Work task:
Write out the records below once more, exactly as they stand.

Supplied data:
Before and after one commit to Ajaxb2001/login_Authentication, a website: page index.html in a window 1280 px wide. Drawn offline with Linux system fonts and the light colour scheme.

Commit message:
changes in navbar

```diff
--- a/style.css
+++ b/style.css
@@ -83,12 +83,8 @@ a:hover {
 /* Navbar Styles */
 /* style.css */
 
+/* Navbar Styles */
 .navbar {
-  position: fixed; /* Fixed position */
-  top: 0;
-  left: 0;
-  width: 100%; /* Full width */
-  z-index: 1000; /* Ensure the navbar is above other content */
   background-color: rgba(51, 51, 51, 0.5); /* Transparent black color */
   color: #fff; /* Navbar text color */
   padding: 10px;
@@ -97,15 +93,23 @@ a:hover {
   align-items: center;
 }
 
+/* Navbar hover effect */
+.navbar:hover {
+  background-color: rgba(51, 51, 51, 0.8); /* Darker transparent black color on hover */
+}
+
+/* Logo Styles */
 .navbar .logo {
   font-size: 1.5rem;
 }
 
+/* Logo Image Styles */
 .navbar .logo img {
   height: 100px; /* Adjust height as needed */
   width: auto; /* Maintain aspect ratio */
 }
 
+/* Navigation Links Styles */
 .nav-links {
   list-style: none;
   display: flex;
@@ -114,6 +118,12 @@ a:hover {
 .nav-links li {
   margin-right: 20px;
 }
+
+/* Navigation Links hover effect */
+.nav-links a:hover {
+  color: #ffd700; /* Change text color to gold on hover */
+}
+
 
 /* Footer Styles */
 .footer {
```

Result of the exercise:
Before and after one commit to Ajaxb2001/login_Authentication, a website: page index.html in a window 1280 px wide. Drawn offline with Linux system fonts and the light colour scheme.

Commit message:
changes in navbar

```diff
--- a/style.css
+++ b/style.css
@@ -83,12 +83,8 @@ a:hover {
 /* Navbar Styles */
 /* style.css */
 
+/* Navbar Styles */
 .navbar {
-  position: fixed; /* Fixed position */
-  top: 0;
-  left: 0;
-  width: 100%; /* Full width */
-  z-index: 1000; /* Ensure the navbar is above other content */
   background-color: rgba(51, 51, 51, 0.5); /* Transparent black color */
   color: #fff; /* Navbar text color */
   padding: 10px;
@@ -97,15 +93,23 @@ a:hover {
   align-items: center;
 }
 
+/* Navbar hover effect */
+.navbar:hover {
+  background-color: rgba(51, 51, 51, 0.8); /* Darker transparent black color on hover */
+}
+
+/* Logo Styles */
 .navbar .logo {
   font-size: 1.5rem;
 }
 
+/* Logo Image Styles */
 .navbar .logo img {
   height: 100px; /* Adjust height as needed */
   width: auto; /* Maintain aspect ratio */
 }
 
+/* Navigation Links Styles */
 .nav-links {
   list-style: none;
   display: flex;
@@ -114,6 +118,12 @@ a:hover {
 .nav-links li {
   margin-right: 20px;
 }
+
+/* Navigation Links hover effect */
+.nav-links a:hover {
+  color: #ffd700; /* Change text color to gold on hover */
+}
+
 
 /* Footer Styles */
 .footer {
```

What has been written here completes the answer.